The NHL map is finally in order with Detroit and Columbus heading east, and Winnipeg moving west.
"We're thrilled, absolutely thrilled," Blue Jackets executive John Davidson said on a telephone conference call Thursday, shortly after the realignment plan was approved in a vote by the league's board of governors.
The new format goes into effect next season, and will feature two eight-team divisions in the Eastern Conference, including the Red Wings and Blue Jackets. The Jets will now be part of a Western Conference that's made up of two seven-team divisions.
It's a plan that Commissioner Gary Bettman called "fan-friendly," because it aligns teams by divisions that are mostly in the same time zones. And Bettman noted it will re-establish numerous rivalries by geography and tradition.
Detroit returns to the East in a yet-to-be named division that will feature three other Original Six franchises, Toronto, Boston and Montreal. And Winnipeg is now part of a central-based division after having spent the past two years playing in the Southeast.
Without providing details, Bettman said the vote conducted by email was not unanimous, but "well in excess" of the two-thirds majority required.
The new format also creates changes in determining the 16-team playoff field. The top three teams in each division will qualify for the postseason. The next two teams with the best records in each conference will then earn wild-card berths.
Cleveland signing: The Cleveland Browns have agreed to terms with running back Chris Ogbonnaya (O-bin-eye-ya) on a two-year contract.
Ogbonnaya made one start and played in 15 games last season, usually replacing Trent Richardson on third down.

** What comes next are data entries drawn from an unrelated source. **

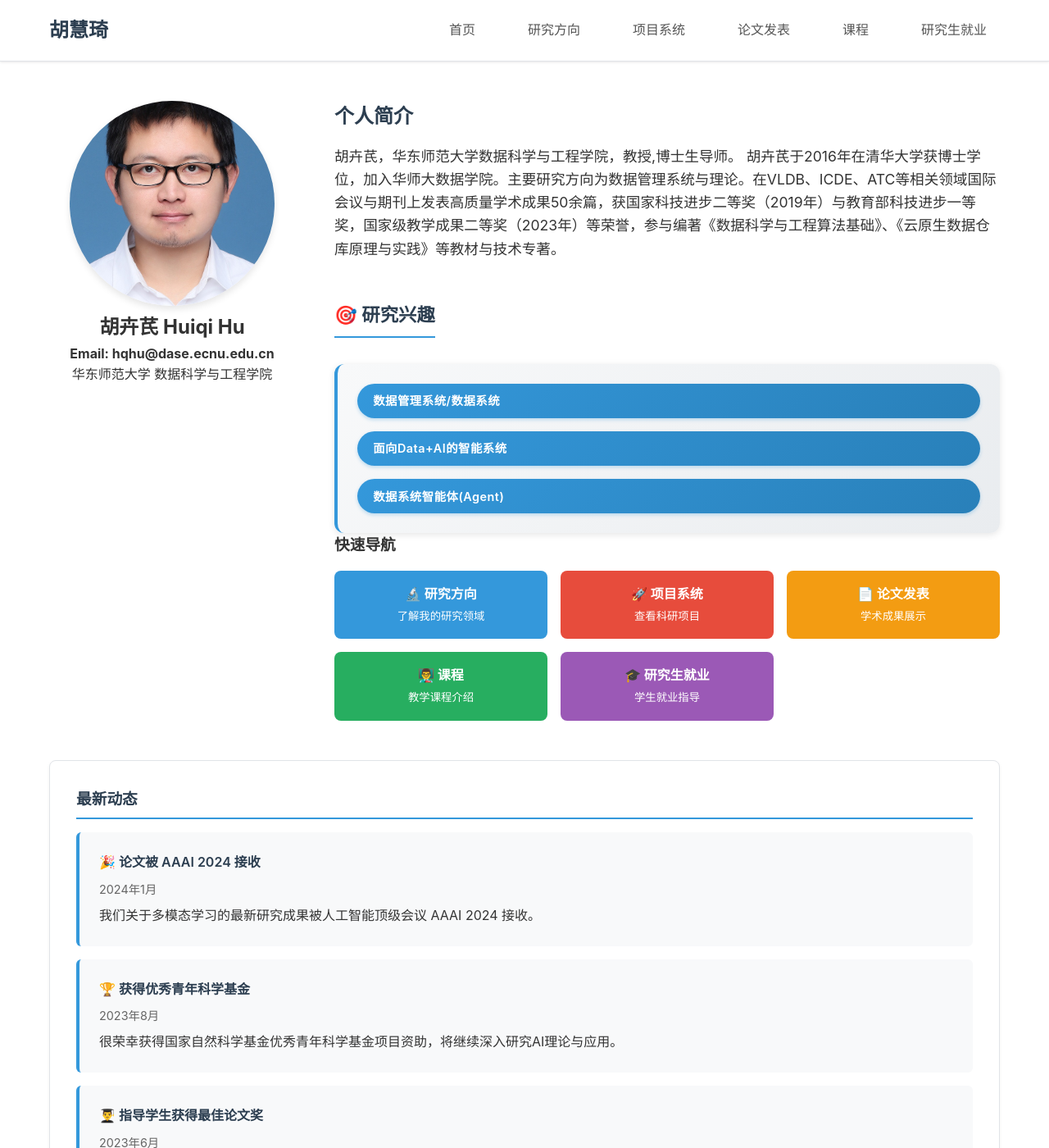
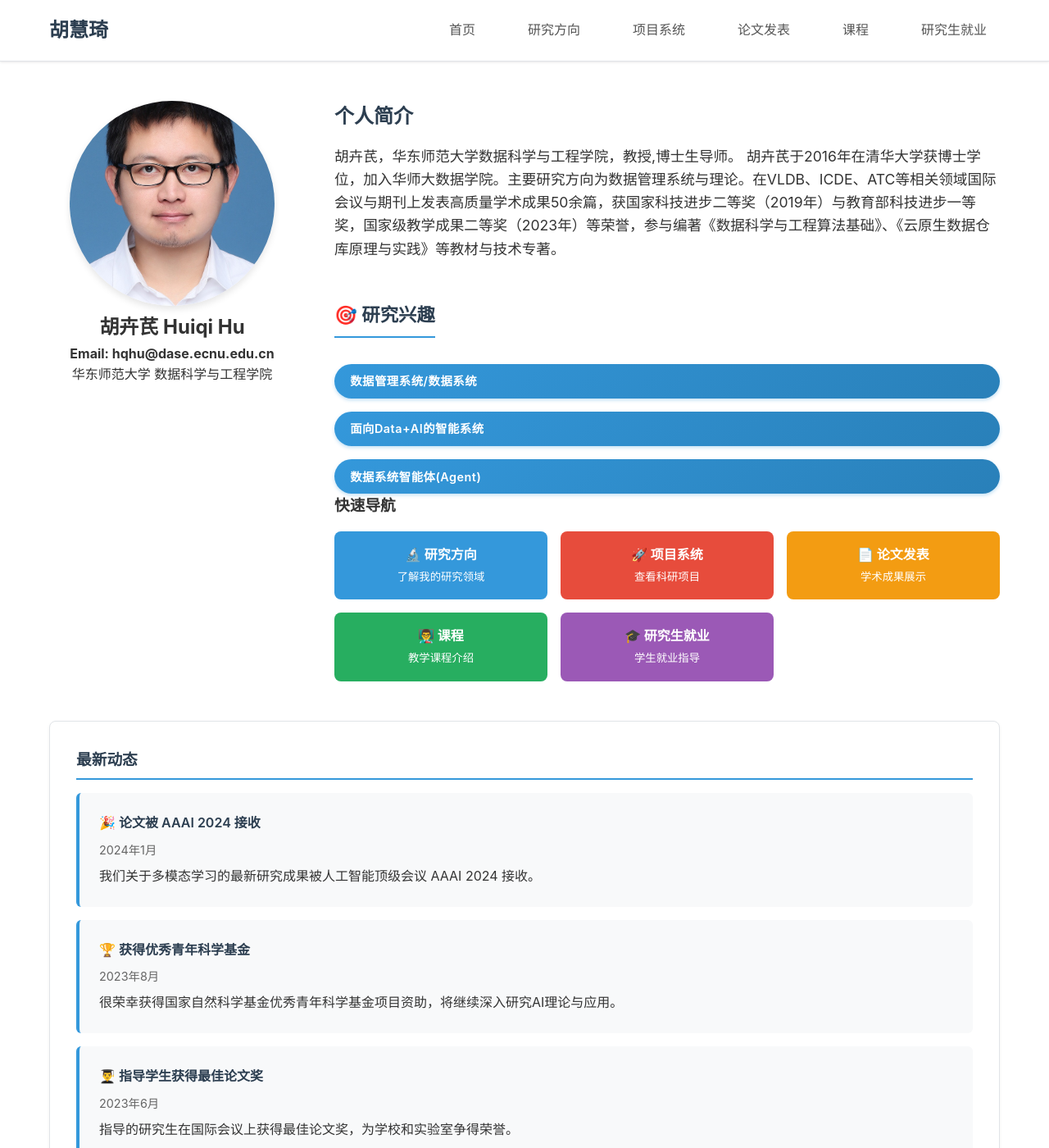
Before and after one commit to iamrainyday/iamrainyday.github.io, a Jekyll site: the page built from huhuiqi/index.md, in a window 1280 px wide and 1400 px high. Shown: the whole window at 82% size. Built offline with Jekyll 4.4.1, drawn with Linux system fonts in a browser that asks for light colours.

Commit message:
Remove background container and border from research interests section

```diff
--- a/huhuiqi/assets/css/style.css
+++ b/huhuiqi/assets/css/style.css
@@ -158,11 +158,6 @@ body {
   flex-direction: column;
   gap: 1rem;
   margin-top: 1.5rem;
-  padding: 1.5rem;
-  background: linear-gradient(135deg, #f8f9fa 0%, #e9ecef 100%);
-  border-radius: 12px;
-  border-left: 4px solid #3498db;
-  box-shadow: 0 2px 8px rgba(0,0,0,0.1);
 }
 
 .skill-tag {
```
Also changed, not shown: 3 other files.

He finished with 24 receptions for 187 yards and gained 30 yards on eight carries.
Bryant apologizes: Browns defensive lineman Desmond Bryant put on a much better face than the one that went viral recently.
Bryant, who signed a five-year, $34 million free agent contract with Cleveland earlier this week, apologized Thursday for his recent arrest, which was followed by his infamous police mug shot -- his eyes half closed, his tongue sticking out -- that became a social media target and was lampooned by late-night TV talk show host Jimmy Kimmel.
No tuck rule?: The tuck rule could disappear from NFL games if owners approve a proposal from the competition committee to dump it.
The owners also will consider a change to instant replay rules allowing for a video review even when a coach makes an illegal challenge.
Coach fired: Ball State has fired coach Billy Taylor less than 24 hours after losing to Buffalo in the Mid-American Conference tournament.
There had been speculation all season that Taylor was on his way out, but when the Cardinals won five straight and seven of eight to advance to Cleveland in the tourney, some thought Taylor may have saved his job.
Kobe hoping to play: Kobe Bryant says Dahntay Jones' dangerous defense left him with a sprained left ankle, and the NBA agreed.
Bryant spent Thursday getting several hours of treatment on what he called the worst sprained ankle of his 17 NBA seasons, hoping to be healthy for tonight's game at Indiana.
Chicago beats Jackets: Patrick Kane set up Johnny Oduya's goal late in the second period and then netted the decisive score in the shootout, leading Chicago over Columbus.
Corey Crawford stopped 29 shots to help the Blackhawks end a two-game losing streak.
Hamlin fine: Denny Hamlin and NASCAR settled their censorship flap Thursday when he announced he would not appeal the $25,000 fine levied against him for criticizing the new Gen-6 car.
But Hamlin held his ground on refusing to pay the fine. NASCAR said the fine will be settled per the rule book, which allows the sanctioning body to garnish the money from a driver's race winnings.
Nadal defeats Federer: Rafael Nadal defeated error-prone Roger Federer 6-4, 6-2 in the quarterfinals of the BNP Paribas Open in the earliest meeting between the two rivals since they first played each other in 2004.